When my dad died, an Orthodox rabbi joined us on the first night of shiva (the seven–day period of mourning). He gathered my mom and all her children and grandchildren together in a small room to pray. He was very pleasant. He admitted he had no idea what we might be feeling and rather than pray for my dad, he suggested we pray for the welfare of Jerusalem. Really? What he really meant was this: “There is no prayer I can recite that will speak honestly to your loss, so let me pretend to do something meaningful by praying for Jerusalem in hopes that this will distract you from my incompetence and Judaism’s irrelevance at this moment.” Let us pray …
Authentic prayer speaks out of the moment; liturgical prayer speaks to the moment at best or past the moment at worst. When your life is crumbling all around you, your heartfelt cry of “Help!” is more authentic than any official reading. The same is true when you are overwhelmed with gratitude. And when it is awe and wonder that overwhelms you, words themselves are a distraction and your prayer of “Wow!” often takes a nonverbal form.
When asked if I pray, I used to say “no.” What I meant was I didn’t pray the official Jewish liturgy. Now when such a question is posed, I ask what the questioner means by prayer before I answer. If they mean reciting the official prayers of Judaism, my answer is still “no.” If they mean giving voice to the horror or hope of any given moment, my answer is “yes.”
Often this question is accompanied by a second and then a third: “To whom do you pray?” and “Why do you pray?” I pray to the infinite Aliveness (Chiut in Hebrew) in which we live and move and have our being (to borrow from Rabbi Saul of Tarsus in Acts 17:28). And I pray for no reason—no why. My prayer is simply a deep and unfiltered affirmation of the moment regardless of what that moment brings.
This kind of prayer—unfiltered, unmediated by tradition, and embedded in the moment—is what I call truly spiritual prayer. Part of the work of spirituality is to free you to utter it.
More from Rabbi Rami on spirituality and prayer, from the print issue of Spirituality & Health.

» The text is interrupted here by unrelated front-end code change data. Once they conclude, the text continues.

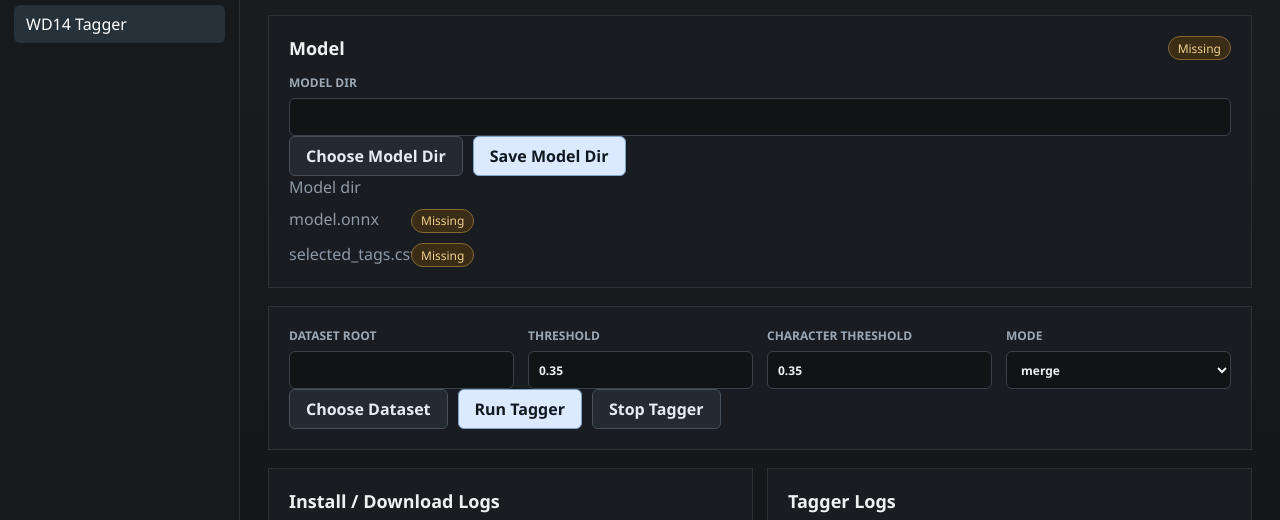
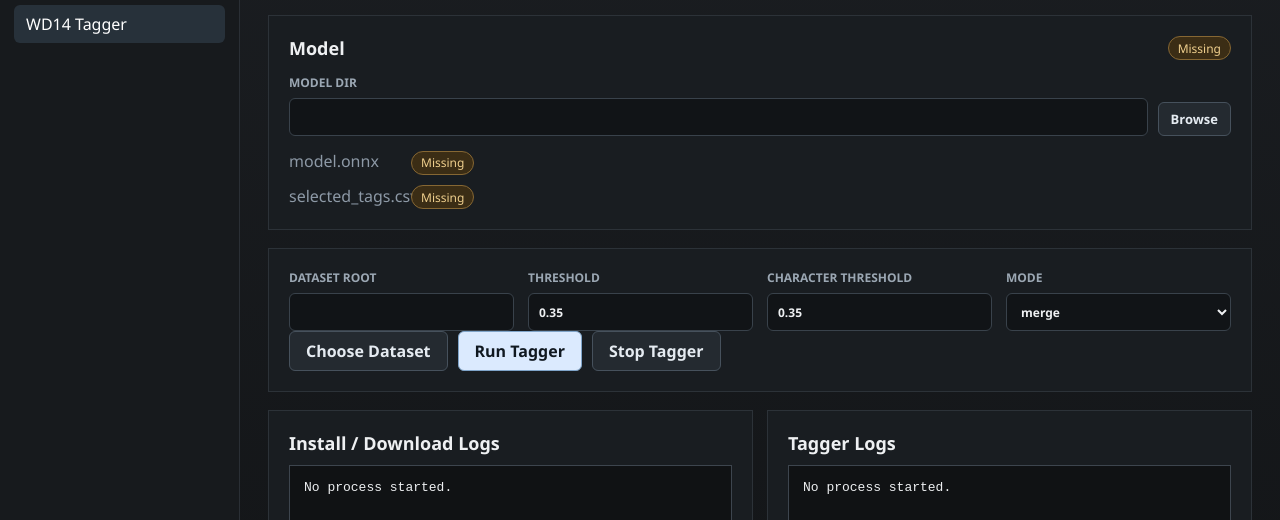
Before and after one commit to ttttdiva/LoraTraining, a website built with Vite: page packages/desktop/index.html in a window 1280 px wide. Both pictures are taken after a click on the button "WD14 Tagger". Shown: the part 210-730 px from the top of the page. Built offline with nearby package versions, Linux system fonts and the light colour scheme.

Commit message:
Refine tagger model directory UI

```diff
--- a/packages/desktop/package.json
+++ b/packages/desktop/package.json
@@ -1,7 +1,7 @@
 {
   "name": "desktop",
   "private": true,
-  "version": "0.1.3",
+  "version": "0.1.4",
   "type": "module",
   "scripts": {
     "dev": "vite --host 0.0.0.0 --port 1420",
--- a/packages/desktop/src-tauri/Cargo.toml
+++ b/packages/desktop/src-tauri/Cargo.toml
@@ -1,6 +1,6 @@
 [package]
 name = "lora-training-desktop"
-version = "0.1.3"
+version = "0.1.4"
 edition = "2021"
 
 [build-dependencies]
--- a/packages/desktop/src-tauri/tauri.conf.json
+++ b/packages/desktop/src-tauri/tauri.conf.json
@@ -7,7 +7,7 @@
   },
   "package": {
     "productName": "LoraTraining",
-    "version": "0.1.3"
+    "version": "0.1.4"
   },
   "tauri": {
     "allowlist": {
--- a/packages/desktop/src/main.ts
+++ b/packages/desktop/src/main.ts
@@ -504,15 +504,11 @@ function renderTagger(): string {
     </section>
     <section class="panel">
       <div class="section-title"><h2>Model</h2>${statusPill(Boolean(status.modelExists && status.tagsExists), "Ready", "Missing")}</div>
-      <div class="form-grid">
+      <div class="path-picker">
         <label>Model dir<input id="tagger-model-dir" value="${escapeHtml(state.tagger.modelDir || status.modelDir || state.settings?.taggerModelDir || "")}"></label>
+        <button class="secondary-button compact-button" id="choose-tagger-model-dir" type="button">Browse</button>
       </div>
-      <div class="action-row">
-        <button class="secondary-button" id="choose-tagger-model-dir" type="button">Choose Model Dir</button>
-        <button class="primary-button" id="save-tagger-model-dir" type="button">Save Model Dir</button>
-      </div>
-      <dl class="details">
-        <div><dt>Model dir</dt><dd class="mono">${escapeHtml(status.modelDir || state.settings?.taggerModelDir || "")}</dd></div>
+      <dl class="details model-status-list">
         <div><dt>model.onnx</dt><dd>${statusPill(Boolean(status.modelExists), "Found", "Missing")}</dd></div>
         <div><dt>selected_tags.csv</dt><dd>${statusPill(Boolean(status.tagsExists), "Found", "Missing")}</dd></div>
       </dl>
@@ -627,9 +623,9 @@ function bindEvents(): void {
   document.querySelectorAll<HTMLButtonElement>("[data-stop-process]").forEach((button) => button.addEventListener("click", () => void stopProcess(button.dataset.stopProcess || "")));
   document.querySelector("#refresh-tagger")?.addEventListener("click", () => { syncTaggerControls(); void loadTaggerStatus(); });
   document.querySelector("#install-tagger-deps")?.addEventListener("click", () => void startTaggerPlan("tagger_install_deps_plan"));
-  document.querySelector("#download-tagger-model")?.addEventListener("click", () => { syncTaggerControls(); void startTaggerPlan("tagger_download_plan"); });
+  document.querySelector("#download-tagger-model")?.addEventListener("click", () => void downloadTaggerModel());
   document.querySelector("#choose-tagger-model-dir")?.addEventListener("click", () => void chooseTaggerModelDir());
-  document.querySelector("#save-tagger-model-dir")?.addEventListener("click", () => { syncTaggerControls(); void saveTaggerModelDir(); });
+  document.querySelector("#tagger-model-dir")?.addEventListener("change", () => { syncTaggerControls(); void persistTaggerModelDir().then(loadTaggerStatus); });
   document.querySelector("#choose-tagger-root")?.addEventListener("click", () => void chooseTaggerRoot());
   document.querySelector("#run-tagger")?.addEventListener("click", () => { syncTaggerControls(); void runTagger(); });
 }
@@ -811,17 +807,23 @@ async function chooseTaggerModelDir(): Promise<void> {
   const result = await open({ directory: true, multiple: false, title: "Select WD14 model folder" });
   if (typeof result !== "string") return;
   state.tagger.modelDir = result;
-  await saveTaggerModelDir();
+  await persistTaggerModelDir();
+  await loadTaggerStatus();
 }
 
-async function saveTaggerModelDir(): Promise<void> {
+async function persistTaggerModelDir(): Promise<void> {
   if (!state.settings) return;
   const modelDir = state.tagger.modelDir.trim();
   if (!modelDir) return;
+  if (modelDir === state.settings.taggerModelDir) return;
   state.settings = await bridgeData<Settings>("settings_save", { ...state.settings, taggerModelDir: modelDir });
   state.tagger.modelDir = state.settings.taggerModelDir;
-  state.tagger.message = "Saved model directory.";
-  await loadTaggerStatus();
+}
+
+async function downloadTaggerModel(): Promise<void> {
+  syncTaggerControls();
+  await persistTaggerModelDir();
+  await startTaggerPlan("tagger_download_plan");
 }
 
 async function chooseTaggerRoot(): Promise<void> {
@@ -833,6 +835,7 @@ async function chooseTaggerRoot(): Promise<void> {
 
 async function runTagger(): Promise<void> {
   syncTaggerControls();
+  await persistTaggerModelDir();
   const result = await bridgeData<{ plan: LaunchPlan }>("tagger_launch_plan", {
     modelDir: state.tagger.modelDir || state.settings?.taggerModelDir || "",
     datasetRoot: state.tagger.datasetRoot,
--- a/packages/desktop/src/styles.css
+++ b/packages/desktop/src/styles.css
@@ -281,6 +281,12 @@ h3 {
   background: #2e363e;
 }
 
+.compact-button {
+  min-height: 34px;
+  padding: 0 12px;
+  font-size: 13px;
+}
+
 .danger-button {
   min-height: 40px;
   padding: 0 16px;
@@ -326,6 +332,37 @@ h3 {
   display: grid;
   grid-template-columns: 110px minmax(0, 1fr);
   gap: 12px;
+}
+
+.path-picker {
+  display: grid;
+  grid-template-columns: minmax(260px, 1fr) auto;
+  gap: 10px;
+  align-items: end;
+  margin-bottom: 14px;
+}
+
+.path-picker label {
+  display: grid;
+  gap: 7px;
+  color: #9ba7b3;
+  font-size: 12px;
+  font-weight: 700;
+  text-transform: uppercase;
+}
+
+.path-picker input {
+  width: 100%;
+  min-height: 38px;
+  padding: 0 10px;
+  border: 1px solid #39424b;
+  border-radius: 6px;
+  background: #111417;
+  color: #eef0f2;
+}
+
+.model-status-list {
+  margin-top: 2px;
 }
 
 .metrics {
```
Also changed, not shown: 1 other file.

My friend is forever asking Jesus to protect her family from tragedy, but the more she prays, the more paranoid she becomes. What is she doing wrong?
Your friend’s problem isn’t with prayer but with the notion that she and those she loves can avoid tragedy and deserve special treatment from God in order to do so. Neither notion is true. Ecclesiastes reminds us that both the wise and the foolish die (Ecclesiastes 2:16), and Jesus teaches that “God causes it to rain on the just and the unjust” (Matthew 5:45). Things just happen—good things and bad things—and they happen to all of us. The only prayer I pray in this regard is this: “May I cultivate the capacity to be present to what is, and to engage what is—however it is—justly, kindly, and with tranquility.” While I doubt my prayer will satisfy your friend, I suspect it is nevertheless more effective.